Thursday, January 10, 2013

Running a marathon in crazy rain and strong winds

It was amazing when Shavi improved his Personal Record (PR) by 7 minutes in CIM (California International Marathon) in those really strong winds and craziest of all rains. This was his 3rd time running the CIM, which was on Dec 2, 2012. It was a whole new science the day prior, trying to figure what to wear and what not. I got to run two legs of the relay, making it around 13.5 miles, since two people from a relay team backed out at the last minute and I sure was available. It was a great experience and so much fun running in the rain. The rains and side winds were seeming to slap you in the face but this was the first time, I realized that I loved running in the rain. With 1000s of people cheering the runners and 10,000+ runners completely soaked in water stomping their feet in water puddles on the roads, it was a fun time but it was not an easy race.
Here are some tips for running long distances in the rain and wind:

1. Use a trash bag as a rain-cover for yourself and trash it on the way, once it solves its purpose. Be careful that your bib is visible to identify your pictures later on:)

2. Wear as light as possible or have layers which you can throw away while running.

3. Some people wear plastic covers/plastic grocery bags on their shoes. That did not seem to work very well with anyone I knew.

4. Wrap the mp3 player in a waterproof covering. A ziploc plastic bag worked for apple shuffle for me.

5. Salt capsules might melt in the rain. So, put them in a careful place.

6. Use lot of Vaseline on your feet, even if you never have chaffing. Rain can lead to chaffing due to the socks rubbing your feet.

7. Use lot of glide and Vaseline on your body since I know so many people who got badly chaffed in the rain – people who never get chaffed otherwise.

8. Shavi double-taped his nipples to prevent chaffing.

9. For running in a headwind, if you can find a partner that works best. You can take turns in 'drafting' the other person, so that you get a relief from the direct wind.

10. Because of the rain, you might feel that you do not need enough water to drink, but do not skimp on drinking water and taking the right nutrition. Fatigue and cramps will kick in later in the race if you do not pay attention.

11. After the race, change clothes right away. Once the body stops moving, it starts shutting down. You do not want to be in cold-wet clothes when the body needs heat.

12. Just have FUN. Remember running is all about fun.
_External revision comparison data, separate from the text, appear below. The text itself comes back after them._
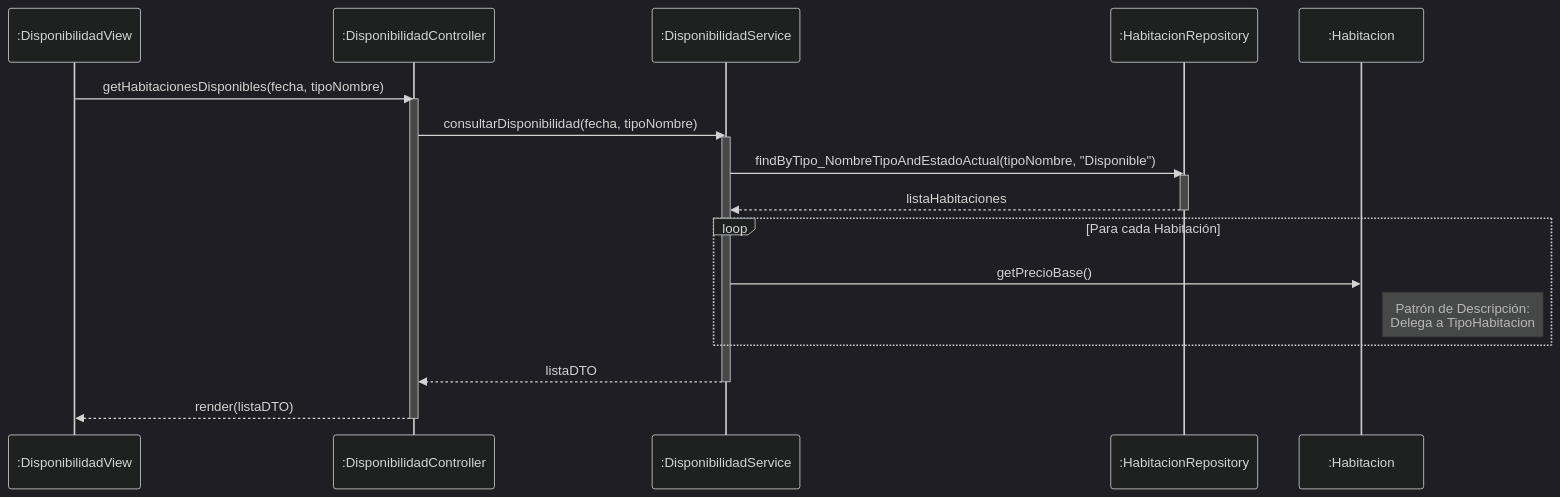
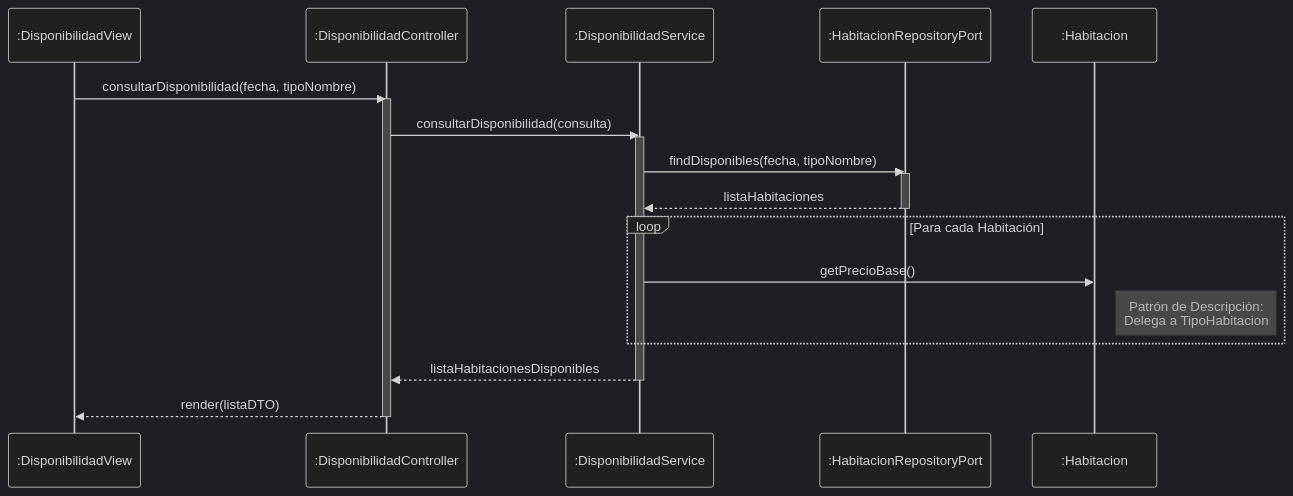
Before and after one commit to Tsmrain/GestionSistemas: the diagram in 03_Diseño/CU-01-Consultar-Disponibilidad/CU-01_Secuencia.mmd, drawn with Mermaid (dark theme). The commit also changed 55 other files, not shown here.

Commit message:
Refactor reservas flow for layered architecture

```diff
--- a/03_Diseño/CU-01-Consultar-Disponibilidad/CU-01_Secuencia.mmd
+++ b/03_Diseño/CU-01-Consultar-Disponibilidad/CU-01_Secuencia.mmd
@@ -1,26 +1,26 @@
 sequenceDiagram
     participant UI as :DisponibilidadView
     participant Ctrl as :DisponibilidadController
     participant Serv as :DisponibilidadService
-    participant Repo as :HabitacionRepository
+    participant Repo as :HabitacionRepositoryPort
     participant Hab as :Habitacion
 
-    UI->>Ctrl: getHabitacionesDisponibles(fecha, tipoNombre)
+    UI->>Ctrl: consultarDisponibilidad(fecha, tipoNombre)
     activate Ctrl
-    Ctrl->>Serv: consultarDisponibilidad(fecha, tipoNombre)
+    Ctrl->>Serv: consultarDisponibilidad(consulta)
     activate Serv
-    
-    Serv->>Repo: findByTipo_NombreTipoAndEstadoActual(tipoNombre, "Disponible")
+
+    Serv->>Repo: findDisponibles(fecha, tipoNombre)
     activate Repo
     Repo-->>Serv: listaHabitaciones
     deactivate Repo
 
     loop Para cada Habitación
         Serv->>Hab: getPrecioBase()
         Note right of Hab: Patrón de Descripción: <br/>Delega a TipoHabitacion
     end
 
-    Serv-->>Ctrl: listaDTO
+    Serv-->>Ctrl: listaHabitacionesDisponibles
     deactivate Serv
     Ctrl-->>UI: render(listaDTO)
     deactivate Ctrl
```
There will always be another race and another day where you can do better.

This year’s CIM was really hard on many people who could not meet their goals but I am proud of Shavi for exceeding his goals in this one, even when he was feeling tight hamstrings the day prior. Not to mention that we took a red eye flight that evening to Florida. The coaches suggested Shavi to take an ice bath after the run and wearing compression socks on the plane. The suggestion worked well.

Any more tips on running in the rain are welcome!

Monday, January 7, 2013

Races for 2013.

2013 has barely started and I have already booked myself for the next 7 months. I won't lie. It is freaking me out a bit. Specially the one in July. Here is a Laundry list of races I have signed up so far:

  1. Way Too Cool 50 Km (WTC) on March 09.
  2. American River 50 Miles (AR50) on April 06
  3. Big Sur International Marathon (BSIM) on April 28
  4. Gold Rush 100 Km on May 11
  5. and the craziest race of them all: Tahoe Rim Trail 100 Miles (TRT100) on July 20.

WTC, AR50 and BSIM I am not too worried about. Mainly because I have run those distances before. BSIM will be my first marathon out of the Sacramento area - so I am actually looking forward to it. And secondly BSIM will be more or less a training/taper run before my first 100K run two weeks after the race.

The Gold Rush 100K will be my first 100K run. It is going to be brutally hot, but I think I should be able to survive. I have a good feeling about that race. And my finishing goal is not going to be too crazy fast to be much of a big deal.

What is giving me the woozies is the TRT100mi. It's not only a 100 mile run, its in trails with a minimum elevation of 7000 feet and a maximum of ~9000 feet. I have never trained in the mountains in that kind of elevation. So let's see what the next 28 weeks has in store for me.

I hope to stay strong and fit during my training, as the training itself is gonna require a great deal of mental and physical strength.

For emotional strength I know Ruchi will be along the way for FULL support. :D